- The peritoneum is a space in your abdomen
- A thin lining called the peritoneal membrane covers this area inside the human body
- The peritoneal membrane acts as dialyzer for the patient’s blood
- A special fluid called dialysate is put into the peritoneum
- The dialysate stays there for several hours
- Waste product and extra water move through the peritoneal membrane into the dialysate
- Then the used dialysate is drained away and replaced with fresh dialysate
How is access for Peritoneal Dialysis obtained?
- Dialysate goes in and out of the peritoneum through a small tube called a catheter
- The catheter is about the size of a straw
- It is put into the lower abdomen in a minor surgical procedure
- The patient’s clothing covers the catheter when you are not using it
How is Peritoneal Dialysis Done?
- Each treatment is called an exchange
- The catheter connects to special tubing and a bag of fresh dialysate fluid
- Firstly the previous dialysate is drained out of the peritoneum
- The peritoneum is filled with the new dialysate
How will the patient learn to do Dialysis at home?
- The nurses at the clinic will teach the patient how to do their treatments

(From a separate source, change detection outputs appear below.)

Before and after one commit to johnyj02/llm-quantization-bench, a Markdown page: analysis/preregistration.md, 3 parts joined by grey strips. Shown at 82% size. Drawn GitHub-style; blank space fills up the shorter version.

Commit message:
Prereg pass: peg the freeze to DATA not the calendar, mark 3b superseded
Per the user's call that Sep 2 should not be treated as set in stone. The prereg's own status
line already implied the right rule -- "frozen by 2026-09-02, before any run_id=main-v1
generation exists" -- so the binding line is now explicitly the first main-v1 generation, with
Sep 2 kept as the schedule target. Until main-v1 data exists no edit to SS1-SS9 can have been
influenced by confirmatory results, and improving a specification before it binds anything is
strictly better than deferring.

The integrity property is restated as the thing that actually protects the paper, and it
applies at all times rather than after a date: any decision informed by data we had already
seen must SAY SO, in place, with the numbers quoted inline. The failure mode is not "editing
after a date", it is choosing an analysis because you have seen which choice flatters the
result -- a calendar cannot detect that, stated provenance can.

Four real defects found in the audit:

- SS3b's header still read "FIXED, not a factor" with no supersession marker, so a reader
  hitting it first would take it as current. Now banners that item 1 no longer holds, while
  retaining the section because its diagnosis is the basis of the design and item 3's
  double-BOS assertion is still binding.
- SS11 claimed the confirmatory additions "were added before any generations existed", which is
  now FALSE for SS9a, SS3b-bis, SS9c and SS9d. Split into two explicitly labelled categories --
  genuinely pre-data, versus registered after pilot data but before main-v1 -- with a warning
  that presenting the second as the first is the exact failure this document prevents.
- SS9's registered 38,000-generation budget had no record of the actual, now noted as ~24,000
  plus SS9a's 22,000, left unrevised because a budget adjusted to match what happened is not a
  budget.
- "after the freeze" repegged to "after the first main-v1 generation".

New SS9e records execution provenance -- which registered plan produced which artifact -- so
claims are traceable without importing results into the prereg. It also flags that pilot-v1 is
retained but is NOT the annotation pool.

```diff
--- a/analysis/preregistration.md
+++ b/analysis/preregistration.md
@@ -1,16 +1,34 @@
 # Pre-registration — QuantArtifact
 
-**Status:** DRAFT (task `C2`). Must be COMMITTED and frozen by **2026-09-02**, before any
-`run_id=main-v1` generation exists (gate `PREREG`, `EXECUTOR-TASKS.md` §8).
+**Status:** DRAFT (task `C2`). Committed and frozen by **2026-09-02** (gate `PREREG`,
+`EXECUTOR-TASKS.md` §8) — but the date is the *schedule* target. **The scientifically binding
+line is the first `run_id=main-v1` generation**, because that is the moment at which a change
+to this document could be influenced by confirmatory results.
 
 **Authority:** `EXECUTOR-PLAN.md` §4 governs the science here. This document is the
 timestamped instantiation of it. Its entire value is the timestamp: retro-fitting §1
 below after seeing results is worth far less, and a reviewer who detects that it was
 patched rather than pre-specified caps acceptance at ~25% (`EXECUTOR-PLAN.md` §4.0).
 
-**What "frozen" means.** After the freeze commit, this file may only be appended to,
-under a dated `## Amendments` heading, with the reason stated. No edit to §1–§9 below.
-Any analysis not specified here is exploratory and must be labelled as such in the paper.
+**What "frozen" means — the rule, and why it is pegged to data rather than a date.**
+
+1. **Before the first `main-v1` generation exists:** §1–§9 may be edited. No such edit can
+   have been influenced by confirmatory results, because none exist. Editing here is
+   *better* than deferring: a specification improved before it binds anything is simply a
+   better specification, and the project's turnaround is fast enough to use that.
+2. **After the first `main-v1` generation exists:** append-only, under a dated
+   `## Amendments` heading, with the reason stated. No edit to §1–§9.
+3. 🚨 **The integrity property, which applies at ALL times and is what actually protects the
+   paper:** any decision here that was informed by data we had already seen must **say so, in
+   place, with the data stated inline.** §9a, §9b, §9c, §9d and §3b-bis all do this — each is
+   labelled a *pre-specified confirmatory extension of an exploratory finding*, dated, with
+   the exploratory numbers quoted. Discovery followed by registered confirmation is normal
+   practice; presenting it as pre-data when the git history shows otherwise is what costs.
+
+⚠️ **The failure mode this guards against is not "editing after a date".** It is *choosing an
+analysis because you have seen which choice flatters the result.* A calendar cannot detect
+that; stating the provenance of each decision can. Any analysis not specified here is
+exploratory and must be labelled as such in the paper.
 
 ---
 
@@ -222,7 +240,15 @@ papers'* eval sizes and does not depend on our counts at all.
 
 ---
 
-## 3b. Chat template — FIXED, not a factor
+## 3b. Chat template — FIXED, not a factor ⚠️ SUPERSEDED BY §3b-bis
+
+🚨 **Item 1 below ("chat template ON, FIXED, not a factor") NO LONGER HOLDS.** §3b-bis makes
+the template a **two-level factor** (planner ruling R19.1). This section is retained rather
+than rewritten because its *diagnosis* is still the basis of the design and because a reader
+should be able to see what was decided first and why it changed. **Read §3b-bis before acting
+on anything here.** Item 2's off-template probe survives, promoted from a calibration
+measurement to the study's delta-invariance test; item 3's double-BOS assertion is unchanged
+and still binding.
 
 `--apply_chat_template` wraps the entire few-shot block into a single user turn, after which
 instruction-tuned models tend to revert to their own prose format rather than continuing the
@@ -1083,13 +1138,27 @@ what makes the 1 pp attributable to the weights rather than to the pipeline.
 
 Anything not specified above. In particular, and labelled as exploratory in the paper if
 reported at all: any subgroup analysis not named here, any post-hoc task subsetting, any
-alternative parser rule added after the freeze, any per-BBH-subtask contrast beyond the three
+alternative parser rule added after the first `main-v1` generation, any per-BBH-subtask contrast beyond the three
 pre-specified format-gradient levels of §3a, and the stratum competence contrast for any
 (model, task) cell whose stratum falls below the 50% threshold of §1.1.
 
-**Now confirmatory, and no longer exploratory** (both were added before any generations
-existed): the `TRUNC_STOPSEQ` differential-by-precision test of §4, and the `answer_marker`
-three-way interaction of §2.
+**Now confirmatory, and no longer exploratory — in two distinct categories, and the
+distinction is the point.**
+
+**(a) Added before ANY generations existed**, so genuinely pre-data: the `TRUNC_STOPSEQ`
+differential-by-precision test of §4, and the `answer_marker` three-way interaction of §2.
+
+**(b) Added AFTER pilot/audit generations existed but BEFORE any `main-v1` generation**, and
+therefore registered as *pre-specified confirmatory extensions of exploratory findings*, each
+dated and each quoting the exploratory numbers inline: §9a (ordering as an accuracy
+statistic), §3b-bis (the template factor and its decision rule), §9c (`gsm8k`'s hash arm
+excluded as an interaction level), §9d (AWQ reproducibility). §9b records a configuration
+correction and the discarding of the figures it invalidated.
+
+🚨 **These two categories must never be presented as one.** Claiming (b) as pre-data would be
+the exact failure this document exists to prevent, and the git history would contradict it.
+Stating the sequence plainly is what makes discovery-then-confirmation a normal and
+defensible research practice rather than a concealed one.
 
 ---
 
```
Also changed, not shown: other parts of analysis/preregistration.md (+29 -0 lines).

- Peritoneal dialysis training usually takes 1-2 weeks
- Home haemodialysis teaching usually takes 6-8 weeks
How can the patient take care of themselves?
- The patient must follow a prescribed diet and keep waste and water levels under control
- The patient must take the prescribes medication on time
- The patient must be willing to receive education on possible problems and know who to call for help.
- The patient must stay as physically active as possible
- Socialising with family and friends is important for mental health